(Dataset entries)
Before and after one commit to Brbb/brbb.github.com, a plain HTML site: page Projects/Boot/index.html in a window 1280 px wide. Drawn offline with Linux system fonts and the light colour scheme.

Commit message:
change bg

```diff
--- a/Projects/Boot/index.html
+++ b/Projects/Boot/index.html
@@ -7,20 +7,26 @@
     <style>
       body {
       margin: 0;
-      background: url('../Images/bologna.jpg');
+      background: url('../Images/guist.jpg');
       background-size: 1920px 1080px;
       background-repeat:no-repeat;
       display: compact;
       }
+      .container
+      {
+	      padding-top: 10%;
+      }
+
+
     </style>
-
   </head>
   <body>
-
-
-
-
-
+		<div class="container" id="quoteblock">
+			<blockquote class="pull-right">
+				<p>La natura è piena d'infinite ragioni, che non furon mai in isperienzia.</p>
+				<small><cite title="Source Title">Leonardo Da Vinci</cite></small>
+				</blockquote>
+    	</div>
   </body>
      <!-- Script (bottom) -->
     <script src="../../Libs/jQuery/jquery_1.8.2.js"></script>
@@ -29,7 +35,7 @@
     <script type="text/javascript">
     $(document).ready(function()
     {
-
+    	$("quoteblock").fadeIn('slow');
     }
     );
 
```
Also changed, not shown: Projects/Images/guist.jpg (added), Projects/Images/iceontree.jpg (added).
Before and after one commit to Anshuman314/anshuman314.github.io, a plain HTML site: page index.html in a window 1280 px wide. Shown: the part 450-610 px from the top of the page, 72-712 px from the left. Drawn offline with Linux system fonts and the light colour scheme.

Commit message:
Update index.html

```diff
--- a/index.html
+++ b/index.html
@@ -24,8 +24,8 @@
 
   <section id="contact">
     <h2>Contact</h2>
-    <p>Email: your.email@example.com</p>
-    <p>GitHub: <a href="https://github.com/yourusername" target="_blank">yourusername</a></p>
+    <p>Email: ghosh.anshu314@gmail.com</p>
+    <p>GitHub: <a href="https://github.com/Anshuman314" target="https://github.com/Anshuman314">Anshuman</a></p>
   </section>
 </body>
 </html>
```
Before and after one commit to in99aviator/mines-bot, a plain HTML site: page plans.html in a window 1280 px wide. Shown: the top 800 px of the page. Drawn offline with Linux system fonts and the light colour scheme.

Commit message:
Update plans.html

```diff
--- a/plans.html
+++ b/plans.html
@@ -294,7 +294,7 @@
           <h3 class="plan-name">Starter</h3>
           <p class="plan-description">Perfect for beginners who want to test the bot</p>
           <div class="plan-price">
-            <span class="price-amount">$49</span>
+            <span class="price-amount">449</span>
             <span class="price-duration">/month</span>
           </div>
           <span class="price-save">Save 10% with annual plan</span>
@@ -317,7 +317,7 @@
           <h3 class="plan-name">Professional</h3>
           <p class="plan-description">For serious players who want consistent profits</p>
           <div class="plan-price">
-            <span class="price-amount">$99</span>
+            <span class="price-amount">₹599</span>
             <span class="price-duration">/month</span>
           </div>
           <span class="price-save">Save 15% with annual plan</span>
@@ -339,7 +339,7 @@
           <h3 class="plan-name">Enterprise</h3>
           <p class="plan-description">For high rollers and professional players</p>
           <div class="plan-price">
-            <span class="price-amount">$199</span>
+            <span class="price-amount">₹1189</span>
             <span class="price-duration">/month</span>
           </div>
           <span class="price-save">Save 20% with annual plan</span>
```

WORK REQUIRED:
Note every line above where the string "Email" shows up, and copy those lines.

REPLY TO THE EXERCISE:
-    <p>Email: your.email@example.com</p>
+    <p>Email: ghosh.anshu314@gmail.com</p>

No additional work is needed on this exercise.